“And then I talked about constituent services,” she said. “That may not be in the media much, but that’s a lot of what we do is helping people with Social Security benefits, with VA benefits, with Medicare benefits. Our office processes those issues on a daily basis, and we’re going to do so if we earn the support of the new voters in the district.”
“Did anyone talk to you about energy in this county?” I asked. “It’s a big topic here. We have three nuclear power plants, the most of any area in New York state.”
“Yes,” she replied. “I support nuclear power plants, and New York state’s war on nuclear power plants has caused electricity prices to go up and energy prices to go up. We are pro-nuclear power plants. It was important to the upstate economy, and I’m looking forward to visiting, and I will fight to protect those jobs, but also the fact that it’s energy independence. We should not be reliant upon foreign energy. We should have domestic U.S. energy.”
“And on inflation,” I brought the issue back up, “on a national level, can you do much about that in Congress?”
“Absolutely,” Stefanik said. “So, as I said, this is a result of the massive spending bills that have passed under one-party rule. Only Joe Biden, House Democrats and Senate Democrats voted for them. We need to stop the spending, balance the budget. I’ve voted for balanced budgets since I’ve been in Congress that Republicans have put forward. Unfortunately, we don’t have a president or a current Speaker of the House that has any interest in even proposing a budget that will balance. This Build Back Better program that Joe Biden has proposed will be the largest spending bill in our nation’s history. That will pour fuel on the already raging inflation fire. So, what Republicans propose is stopping the spending and balancing the budget.”
And, as a New Yorker, she added, “We need to do that in Albany too.”
“And what about social services for those who aren’t too well off if you stop the spending?” I asked.
“Look at what they’ve done to discretionary spending,” Stefanik said. “That’s (social services spending) mandatory spending, and I have a strong record of protecting the investments in Social Security and Medicare, which are promises and covenants made with our seniors, and I’ve delivered millions in Social Security and Medicare to seniors in our district. The increase in discretionary spending is so significant. They are coming up with totally new programs of government overreach, top-down. That’s not what the North County supports, and we’ve been there when it comes to Social Security and Medicare, and I’m going to continue to advocate for our seniors.”
“You said you talked to people here about water,” I said. “That’s a big topic here too. They’ve done really well in Hastings with their water district, but did anyone talk to you about Parish? The town of Parish, which is in your district.”
“It is is my new district,” Stefanik concurred. “About the water issues? We’re here to help with water infrastructure.
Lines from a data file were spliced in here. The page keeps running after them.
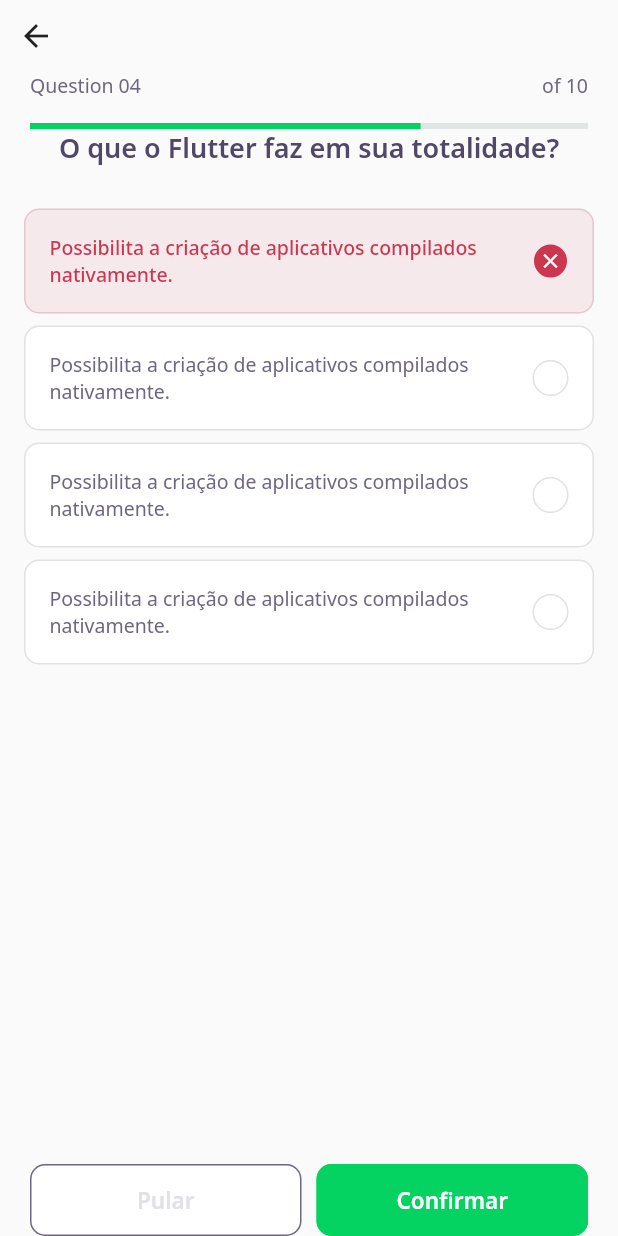
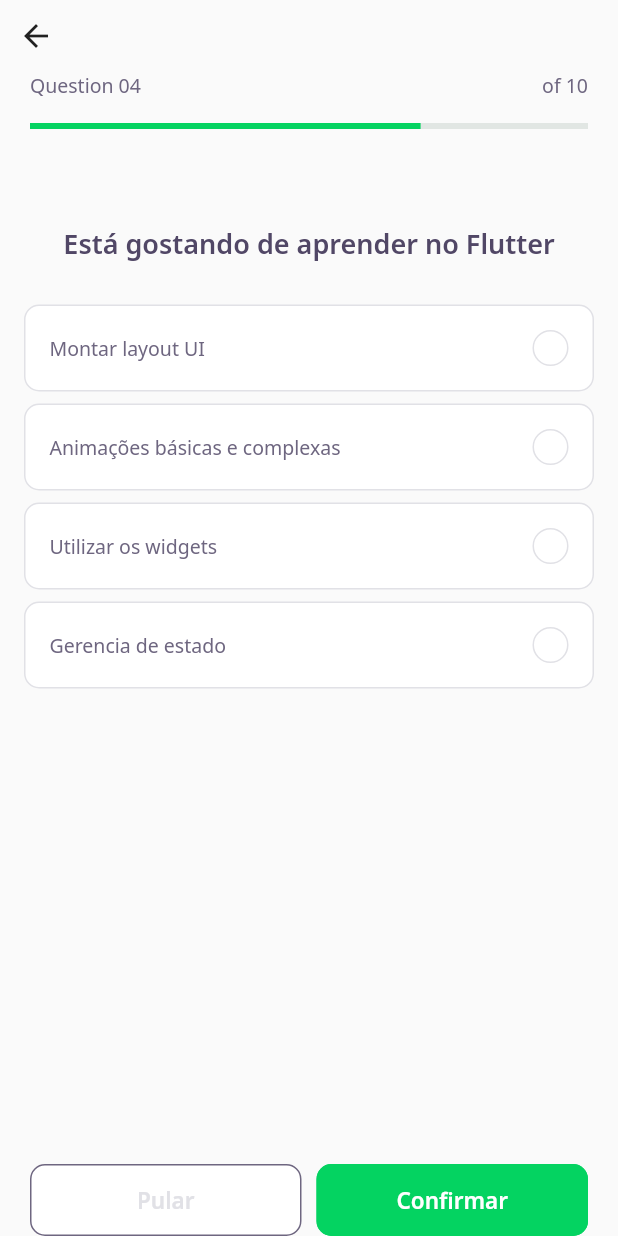
Before and after one commit to humbertoromanojr/flutter_dev_quiz, a Flutter app: the screen it shows after launch, after a tap on "NLW 05 FLUTTER", on a phone screen of 412 x 824 dp. Run offline on Flutter 3.47's test engine with Material 2 defaults, Android fonts, the phone set to English and light mode, and no system bars; our stand-ins replace google_fonts; accounts and stored records are empty; network calls fail.

Commit message:
Configuration: get json questions between screens

```diff
--- a/lib/challenge/challenge_page.dart
+++ b/lib/challenge/challenge_page.dart
@@ -1,11 +1,14 @@
 import 'package:dev_quiz/challenge/widgets/next_button/next_button_widget.dart';
+import 'package:dev_quiz/shared/models/question_model.dart';
 import 'package:flutter/material.dart';
 
 import 'package:dev_quiz/challenge/widgets/question_indicator/question_indicator_widget.dart';
 import 'package:dev_quiz/challenge/widgets/quiz/quiz_widget.dart';
 
 class ChallengePage extends StatefulWidget {
-  ChallengePage({Key key}) : super(key: key);
+  final List<QuestionModel> questions;
+
+  ChallengePage({Key key, @required this.questions}) : super(key: key);
 
   @override
   _ChallengePageState createState() => _ChallengePageState();
@@ -18,7 +21,7 @@ class _ChallengePageState extends State<ChallengePage> {
       appBar: PreferredSize(
         preferredSize: Size.fromHeight(86),
         child: SafeArea(
-           top:true,
+          top: true,
           child: Column(
             crossAxisAlignment: CrossAxisAlignment.start,
             children: [
@@ -29,7 +32,7 @@ class _ChallengePageState extends State<ChallengePage> {
         ),
       ),
       body: QuizWidget(
-           title: "O que o Flutter faz em sua totalidade?",
+        question: widget.questions[0],
       ),
       bottomNavigationBar: SafeArea(
         bottom: true,
@@ -38,9 +41,12 @@ class _ChallengePageState extends State<ChallengePage> {
           child: Row(
             mainAxisAlignment: MainAxisAlignment.spaceEvenly,
             children: [
-                Expanded(child: NextButtonWidget.white(label: "Pular", onTap: (){} )),
+              Expanded(
+                  child: NextButtonWidget.white(label: "Pular", onTap: () {})),
               SizedBox(width: 10),
-                Expanded(child: NextButtonWidget.green(label: "Confirmar", onTap: (){} )),
+              Expanded(
+                  child:
+                      NextButtonWidget.green(label: "Confirmar", onTap: () {})),
             ],
           ),
         ),
--- a/lib/challenge/widgets/quiz/quiz_widget.dart
+++ b/lib/challenge/widgets/quiz/quiz_widget.dart
@@ -1,33 +1,27 @@
 import 'package:dev_quiz/challenge/widgets/awnser/awnser_widget.dart';
 import 'package:dev_quiz/core/app_text_styles.dart';
+import 'package:dev_quiz/shared/models/question_model.dart';
 import 'package:flutter/material.dart';
 
 class QuizWidget extends StatelessWidget {
-  final String title;
+  final QuestionModel question;
 
-  const QuizWidget({Key key, @required this.title}) : super(key: key);
+  const QuizWidget({Key key, @required this.question}) : super(key: key);
 
   @override
   Widget build(BuildContext context) {
     return Container(
       child: Column(
         children: [
-          Text(title, style: AppTextStyles.heading),
+          SizedBox(height: 64),
+          Text(question.title, style: AppTextStyles.heading),
           SizedBox(height: 24),
-          AwnserWidget(
-            isRight: false,
-            isSelected: true,
-            title: "Possibilita a criação de aplicativos compilados nativamente."
-          ),
-          AwnserWidget(
-            title: "Possibilita a criação de aplicativos compilados nativamente."
-          ),
-          AwnserWidget(
-            title: "Possibilita a criação de aplicativos compilados nativamente."
-          ),
-          AwnserWidget(
-            title: "Possibilita a criação de aplicativos compilados nativamente."
-          ),
+          ...question.awnsers.map(
+            (e) => AwnserWidget(
+              isRight: e.isRight,
+              title: e.title
+            ),
+          ).toList(),
         ],
       ),
     );
--- a/lib/home/home_page.dart
+++ b/lib/home/home_page.dart
@@ -72,7 +72,7 @@ class _HomePageState extends State<HomePage> {
                                     "${e.questionAnswered}/${e.questions.length}",
                                 onTap: () {
                                   Navigator.push(context, MaterialPageRoute(
-                                    builder: (context) => ChallengePage()
+                                    builder: (context) => ChallengePage(questions: e.questions,)
                                     )
                                   );
                                 },
```
Lines whose indentation alone changed are shown as unchanged.
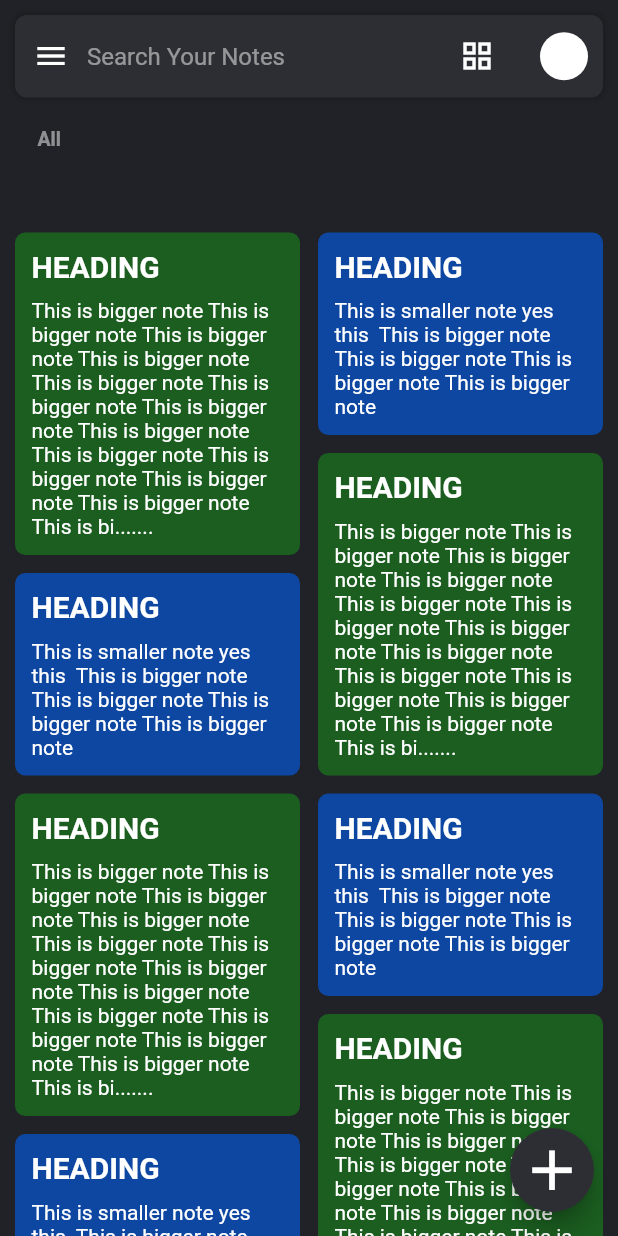
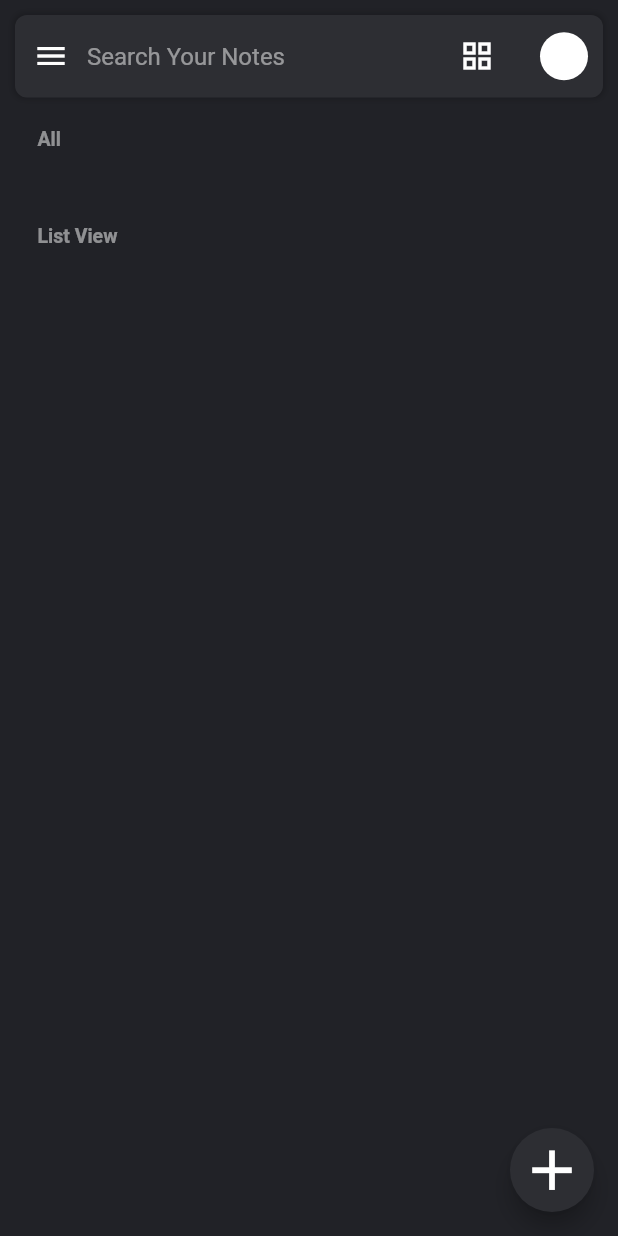
Before and after one commit to dhrv-sharma/keep-notes-clone, a Flutter app: the screen it shows after launch, on a phone screen of 412 x 824 dp. Run offline on Flutter 3.47's test engine with Material 2 defaults, Android fonts, the phone set to English and light mode, and no system bars; our stand-ins replace sqflite; missing offline and left inert: dart:ffi; accounts and stored records are empty.

Commit message:
few updates

```diff
--- a/lib/archiveview.dart
+++ b/lib/archiveview.dart
@@ -208,8 +208,8 @@ Widget nonhiglight_nte() {
                 // same as of listview builder
                 // widget ui of one particular tile
                 onTap: () {
-                  Navigator.push(context,
-                      MaterialPageRoute(builder: (context) => noteview()));
+                  // Navigator.push(context,
+                  //     MaterialPageRoute(builder: (context) => noteview()));
                 },
                 child: Container(
                   padding: const EdgeInsets.all(10),
@@ -262,8 +262,8 @@ Widget highlighted_nte() {
                 // same as of listview builder
                 // widget ui of one particular tile
                 onTap: () {
-                  Navigator.push(context,
-                      MaterialPageRoute(builder: (context) => noteview()));
+                  // Navigator.push(context,
+                  //     MaterialPageRoute(builder: (context) => noteview()));
                 },
                 child: Container(
                   padding: EdgeInsets.all(10),
@@ -310,8 +310,8 @@ Widget listviewNotes() {
             // same as of listview builder
             // widget ui of one particular tile
             onTap: () {
-              Navigator.push(
-                  context, MaterialPageRoute(builder: (context) => noteview()));
+              // Navigator.push(
+              //     context, MaterialPageRoute(builder: (context) => noteview()));
             },
             child: Container(
               margin: EdgeInsets.symmetric(horizontal: 20, vertical: 10),
--- a/lib/home.dart
+++ b/lib/home.dart
@@ -263,7 +263,7 @@ class _HomeState extends State<Home> {
                         ),
                       ),
                       nonhiglight_nte(),
-                      highlighted_nte(),
+                      // highlighted_nte(),
                       Container(
                         // here to make centre the thing List View on centre we did a container so that it can take whole space width
                         width: MediaQuery.of(context).size.width,
@@ -286,7 +286,7 @@ class _HomeState extends State<Home> {
                           ],
                         ),
                       ),
-                      listviewNotes()
+                      // listviewNotes()
                     ],
                   ),
                 ),
@@ -318,7 +318,7 @@ Widget nonhiglight_nte() {
                 // widget ui of one particular tile
                 onTap: () {
                   Navigator.push(context,
-                      MaterialPageRoute(builder: (context) => noteview()));
+                      MaterialPageRoute(builder: (context) => noteview(Note: noteUser[index])));
                 },
                 child: Container(
                   padding: const EdgeInsets.all(10),
@@ -348,108 +348,108 @@ Widget nonhiglight_nte() {
               )));
 }
 
-Widget highlighted_nte() {
-  return Container(
-      padding: const EdgeInsets.symmetric(
-        horizontal: 10,
-        vertical: 15,
-      ),
-      child: StaggeredGridView.countBuilder(
-          // here main axis is vertical and the cross axis is horizontal like column
-          physics:
-              NeverScrollableScrollPhysics(), // its internal scrolling get closed
-          shrinkWrap: true, // it is always neccessary
-          itemCount: 10, // gives the number of count
-          mainAxisSpacing: 12, // gives space between item in main axis
-          crossAxisSpacing: 12, // gives space between item in  cross axis
-          crossAxisCount: 4, // means 4 columns would be there
-          staggeredTileBuilder: (index) => const StaggeredTile.fit(
-              2), // this number of column a tile will get scatterred // vertivally it will takes space as per its sixe
-          itemBuilder: (context, index) => InkWell(
-                // same as of listview builder
-                // widget ui of one particular tile
-                onTap: () {
-                  Navigator.push(context,
-                      MaterialPageRoute(builder: (context) => noteview()));
-                },
-                child: Container(
-                  padding: EdgeInsets.all(10),
-                  decoration: BoxDecoration(
-                      color:
-                          index.isEven ? Colors.green[900] : Colors.blue[900],
-                      border: index.isEven
-                          ? Border.all(color: Colors.green.shade900)
-                          : Border.all(color: Colors.blue.shade900),
-                      borderRadius: BorderRadius.circular(7)),
-                  child: Column(
-                    crossAxisAlignment: CrossAxisAlignment.start,
-                    children: [
-                      const Text("HEADING",
-                          style: TextStyle(
-                              color: white,
-                              fontSize: 20,
-                              fontWeight: FontWeight.bold)),
-                      const SizedBox(
-                        height: 10,
-                      ),
-                      Text(
-                        index.isEven
-                            ? note1.length > 250
-                                ? "${note1.substring(0, 250)}......."
-                                : note1
-                            : note2,
-                        style: const TextStyle(color: white),
-                      )
-                    ],
-                  ),
-                ),
-              )));
-}
+// Widget highlighted_nte() {
+//   return Container(
+//       padding: const EdgeInsets.symmetric(
+//         horizontal: 10,
+//         vertical: 15,
+//       ),
+//       child: StaggeredGridView.countBuilder(
+//           // here main axis is vertical and the cross axis is horizontal like column
+//           physics:
+//               NeverScrollableScrollPhysics(), // its internal scrolling get closed
+//           shrinkWrap: true, // it is always neccessary
+//           itemCount: 10, // gives the number of count
+//           mainAxisSpacing: 12, // gives space between item in main axis
+//           crossAxisSpacing: 12, // gives space between item in  cross axis
+//           crossAxisCount: 4, // means 4 columns would be there
+//           staggeredTileBuilder: (index) => const StaggeredTile.fit(
+//               2), // this number of column a tile will get scatterred // vertivally it will takes space as per its sixe
+//           itemBuilder: (context, index) => InkWell(
+//                 // same as of listview builder
+//                 // widget ui of one particular tile
+//                 onTap: () {
+//                   Navigator.push(context,
+//                       MaterialPageRoute(builder: (context) => noteview()));
+//                 },
+//                 child: Container(
+//                   padding: EdgeInsets.all(10),
+//                   decoration: BoxDecoration(
+//                       color:
+//                           index.isEven ? Colors.green[900] : Colors.blue[900],
+//                       border: index.isEven
+//                           ? Border.all(color: Colors.green.shade900)
+//                           : Border.all(color: Colors.blue.shade900),
+//                       borderRadius: BorderRadius.circular(7)),
+//                   child: Column(
+//                     crossAxisAlignment: CrossAxisAlignment.start,
+//                     children: [
+//                       const Text("HEADING",
+//                           style: TextStyle(
+//                               color: white,
+//                               fontSize: 20,
+//                               fontWeight: FontWeight.bold)),
+//                       const SizedBox(
+//                         height: 10,
+//                       ),
+//                       Text(
+//                         index.isEven
+//                             ? note1.length > 250
+//                                 ? "${note1.substring(0, 250)}......."
+//                                 : note1
+//                             : note2,
+//                         style: const TextStyle(color: white),
+//                       )
+//                     ],
+//                   ),
+//                 ),
+//               )));
+// }
 
-Widget listviewNotes() {
-  return ListView.builder(
-      physics:
-          NeverScrollableScrollPhysics(), // its internal scrolling get closed
-      shrinkWrap: true, // it is always neccessary
-      itemCount: 10, // gives the number of count
+// Widget listviewNotes() {
+//   return ListView.builder(
+//       physics:
+//           NeverScrollableScrollPhysics(), // its internal scrolling get closed
+//       shrinkWrap: true, // it is always neccessary
+//       itemCount: 10, // gives the number of count
 
-      itemBuilder: (context, index) => InkWell(
-            // same as of listview builder
-            // widget ui of one particular tile
-            onTap: () {
-              Navigator.push(
-                  context, MaterialPageRoute(builder: (context) => noteview()));
-            },
-            child: Container(
-              margin: EdgeInsets.symmetric(horizontal: 20, vertical: 10),
-              padding: EdgeInsets.all(10),
-              decoration: BoxDecoration(
-                  color: index.isEven ? Colors.green[900] : Colors.blue[900],
-                  border: index.isEven
-                      ? Border.all(color: Colors.green.shade900)
-                      : Border.all(color: Colors.blue.shade900),
-                  borderRadius: BorderRadius.circular(7)),
-              child: Column(
-                crossAxisAlignment: CrossAxisAlignment.start,
-                children: [
-                  const Text("HEADING",
-                      style: TextStyle(
-                          color: white,
-                          fontSize: 20,
-                          fontWeight: FontWeight.bold)),
-                  const SizedBox(
-                    height: 10,
-                  ),
-                  Text(
-                    index.isEven
-                        ? note1.length > 250
-                            ? "${note1.substring(0, 250)}......."
-                            : note1
-                        : note2,
-                    style: const TextStyle(color: white),
-                  )
-                ],
-              ),
-            ),
-          ));
-}
+//       itemBuilder: (context, index) => InkWell(
+//             // same as of listview builder
+//             // widget ui of one particular tile
+//             onTap: () {
+//               Navigator.push(
+//                   context, MaterialPageRoute(builder: (context) => noteview()));
+//             },
+//             child: Container(
+//               margin: EdgeInsets.symmetric(horizontal: 20, vertical: 10),
+//               padding: EdgeInsets.all(10),
+//               decoration: BoxDecoration(
+//                   color: index.isEven ? Colors.green[900] : Colors.blue[900],
+//                   border: index.isEven
+//                       ? Border.all(color: Colors.green.shade900)
+//                       : Border.all(color: Colors.blue.shade900),
+//                   borderRadius: BorderRadius.circular(7)),
+//               child: Column(
+//                 crossAxisAlignment: CrossAxisAlignment.start,
+//                 children: [
+//                   const Text("HEADING",
+//                       style: TextStyle(
+//                           color: white,
+//                           fontSize: 20,
+//                           fontWeight: FontWeight.bold)),
+//                   const SizedBox(
+//                     height: 10,
+//                   ),
+//                   Text(
+//                     index.isEven
+//                         ? note1.length > 250
+//                             ? "${note1.substring(0, 250)}......."
+//                             : note1
+//                         : note2,
+//                     style: const TextStyle(color: white),
+//                   )
+//                 ],
+//               ),
+//             ),
+//           ));
+// }
--- a/lib/noteview.dart
+++ b/lib/noteview.dart
@@ -6,6 +6,8 @@ import 'package:noteapp/model/mynote.dart';
 
 class noteview extends StatefulWidget {
   late note Note;
+
+  noteview({required this.Note});
 
 
 
```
And I know the cost of projects has increased over the past few years because of inflation, because of the supply chain crisis, because of labor shortage, so we need to partner with our local elected officials, local town governments and local village governments to help with infrastructure improvements. So, we’re going to look for ways to partner with them.”
And that was it, and in an instant, after a nice goodbye, she was gone. And so, it all turned out despite my bungled attempt at being in the right place at the right time. It seems I was all along.
Read the full article here.